DIRECTIONS =>
Give all of the records again precisely, excluding whatever pictures they contain.

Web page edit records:
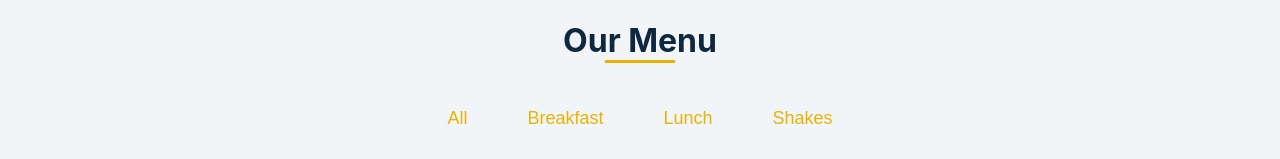
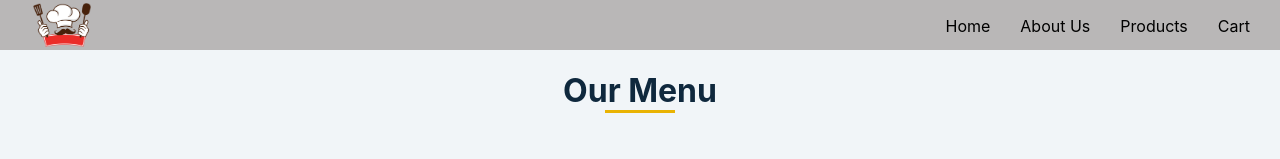
Before and after one commit to mauriciomartinez19/learningreact-menu-test, a React (Create React App) app: page / in a window 1280 px wide. Shown: the top 159 px of the page. Built offline with nearby package versions, Linux system fonts and the light colour scheme.

Commit message:
Add navbar

```diff
--- a/src/App.js
+++ b/src/App.js
@@ -1,10 +1,14 @@
 import logo from './logo.svg';
 import './App.css';
 import Menu from './menu';
+import TopNavbar from './TopNavbar';
+
+
 
 function App() {
   return (
     <div className="App">
+      <TopNavbar/>
       <h1 className='title'>Our Menu</h1>
       <div className='line' />
       <Menu />
--- /dev/null
+++ b/src/TopNavbar.css
@@ -0,0 +1,18 @@
+.navbar-box {
+    width: 100%;
+    height: 50px;
+    background-color: rgb(185, 183, 183);
+    display: flex;
+    justify-content: space-between;
+}
+
+.restlogo {
+    height: 100%;
+    margin-left: 30px;
+}
+
+.list{
+    display: flex;
+    gap: 30px;
+    margin-right: 30px;
+}
--- /dev/null
+++ b/src/TopNavbar.js
@@ -0,0 +1,16 @@
+import './TopNavbar.css'
+import restlogo from './restlogo.png'
+
+const TopNavbar = ()=>{
+    return <div className="navbar-box">
+        <img src={restlogo} className='restlogo'/>
+        <ul className='list'>
+            <a>Home</a>
+            <a>About Us</a>
+            <a>Products</a>
+            <a>Cart</a>
+        </ul>
+    </div>
+}
+
+export default TopNavbar
```
Also changed, not shown: src/restlogo.png (added).
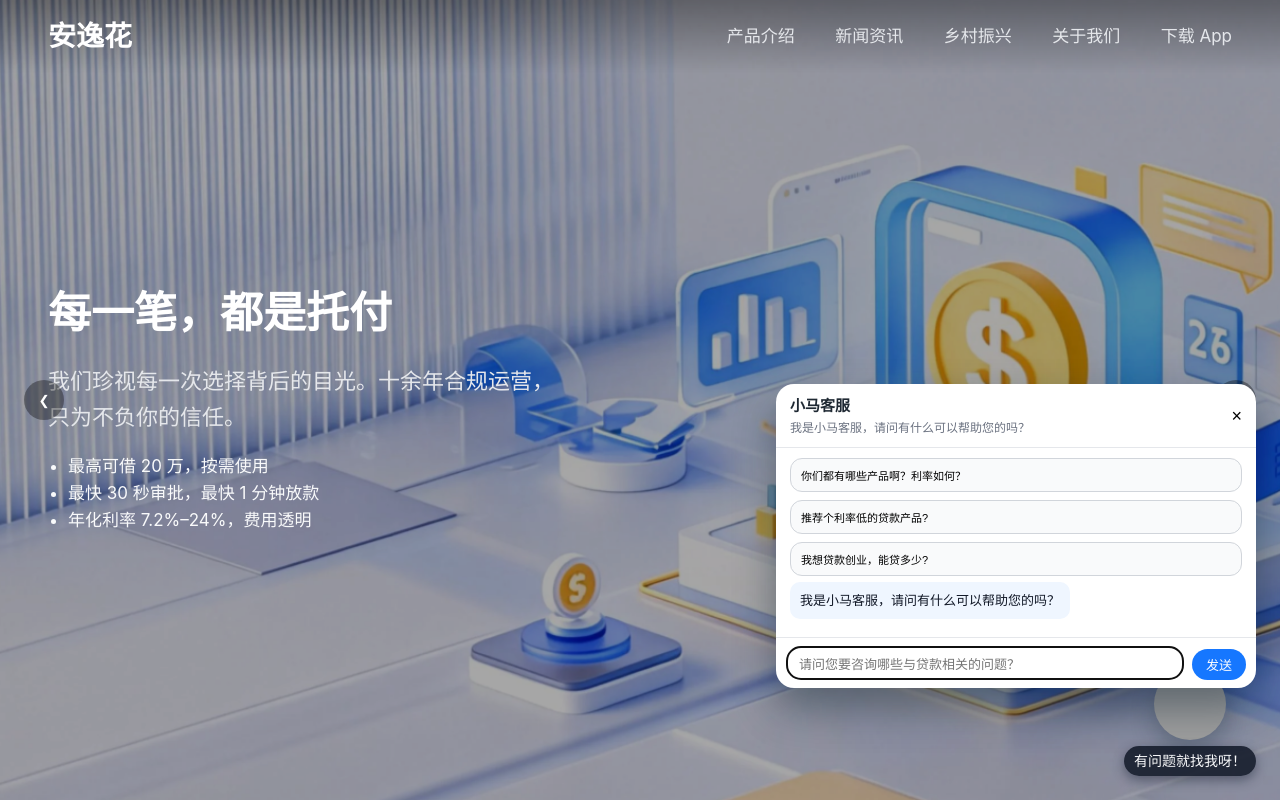
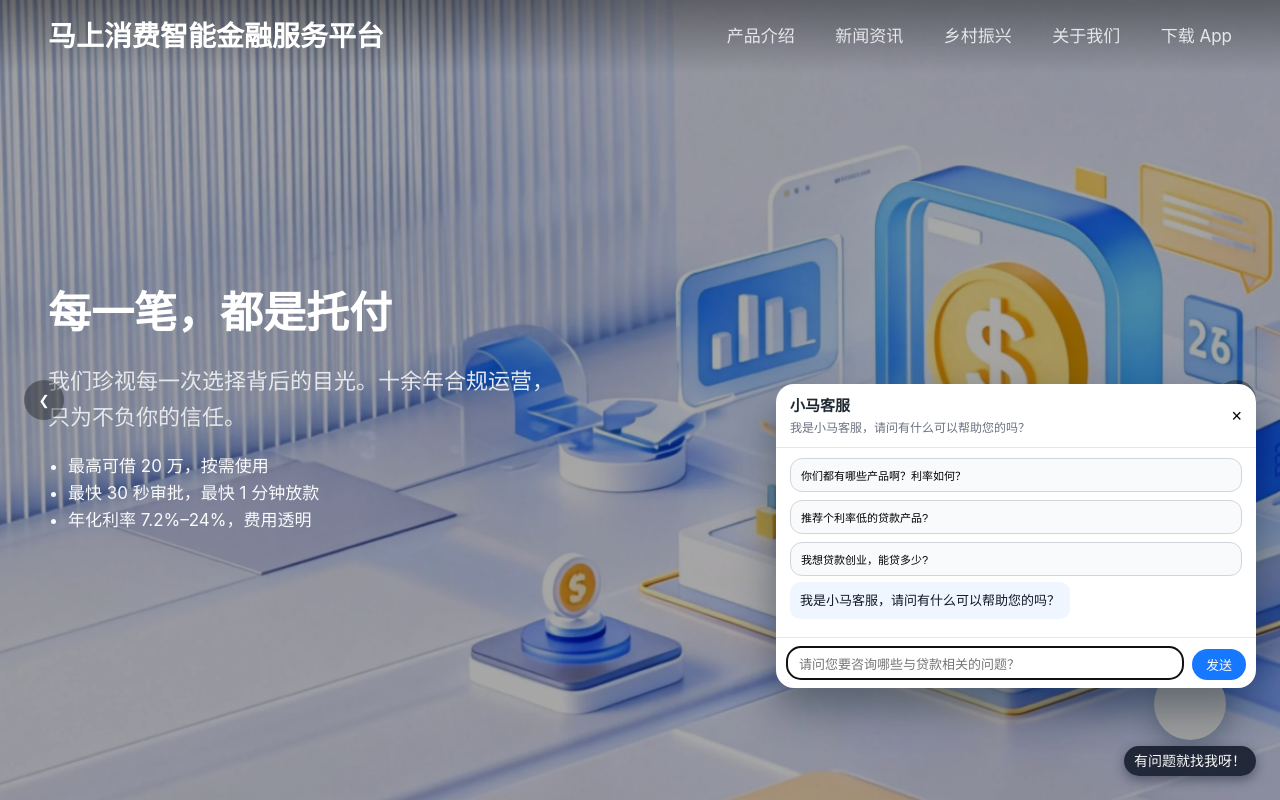
Before and after one commit to Picasso0523/znjr, a plain HTML site: page index.html in a window 1280 px wide. Shown: the top 800 px of the page. Drawn offline with Linux system fonts and the light colour scheme; grey boxes are pictures that could not be loaded.

Commit message:
Update index.html

```diff
--- a/index.html
+++ b/index.html
@@ -10,7 +10,7 @@
   <!-- 顶部导航 -->
   <header class="site-header">
     <div class="logo">
-      <span>安逸花</span>
+      <span>马上消费智能金融服务平台</span>
     </div>
     <button class="nav-toggle" id="nav-toggle" aria-label="展开导航" aria-expanded="false">
       <span></span>
```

RESPONSE TO THE EXERCISE =>
Before and after one commit to mauriciomartinez19/learningreact-menu-test, a React (Create React App) app: page / in a window 1280 px wide. Shown: the top 159 px of the page. Built offline with nearby package versions, Linux system fonts and the light colour scheme.

Commit message:
Add navbar

```diff
--- a/src/App.js
+++ b/src/App.js
@@ -1,10 +1,14 @@
 import logo from './logo.svg';
 import './App.css';
 import Menu from './menu';
+import TopNavbar from './TopNavbar';
+
+
 
 function App() {
   return (
     <div className="App">
+      <TopNavbar/>
       <h1 className='title'>Our Menu</h1>
       <div className='line' />
       <Menu />
--- /dev/null
+++ b/src/TopNavbar.css
@@ -0,0 +1,18 @@
+.navbar-box {
+    width: 100%;
+    height: 50px;
+    background-color: rgb(185, 183, 183);
+    display: flex;
+    justify-content: space-between;
+}
+
+.restlogo {
+    height: 100%;
+    margin-left: 30px;
+}
+
+.list{
+    display: flex;
+    gap: 30px;
+    margin-right: 30px;
+}
--- /dev/null
+++ b/src/TopNavbar.js
@@ -0,0 +1,16 @@
+import './TopNavbar.css'
+import restlogo from './restlogo.png'
+
+const TopNavbar = ()=>{
+    return <div className="navbar-box">
+        <img src={restlogo} className='restlogo'/>
+        <ul className='list'>
+            <a>Home</a>
+            <a>About Us</a>
+            <a>Products</a>
+            <a>Cart</a>
+        </ul>
+    </div>
+}
+
+export default TopNavbar
```
Also changed, not shown: src/restlogo.png (added).
Before and after one commit to Picasso0523/znjr, a plain HTML site: page index.html in a window 1280 px wide. Shown: the top 800 px of the page. Drawn offline with Linux system fonts and the light colour scheme; grey boxes are pictures that could not be loaded.

Commit message:
Update index.html

```diff
--- a/index.html
+++ b/index.html
@@ -10,7 +10,7 @@
   <!-- 顶部导航 -->
   <header class="site-header">
     <div class="logo">
-      <span>安逸花</span>
+      <span>马上消费智能金融服务平台</span>
     </div>
     <button class="nav-toggle" id="nav-toggle" aria-label="展开导航" aria-expanded="false">
       <span></span>
```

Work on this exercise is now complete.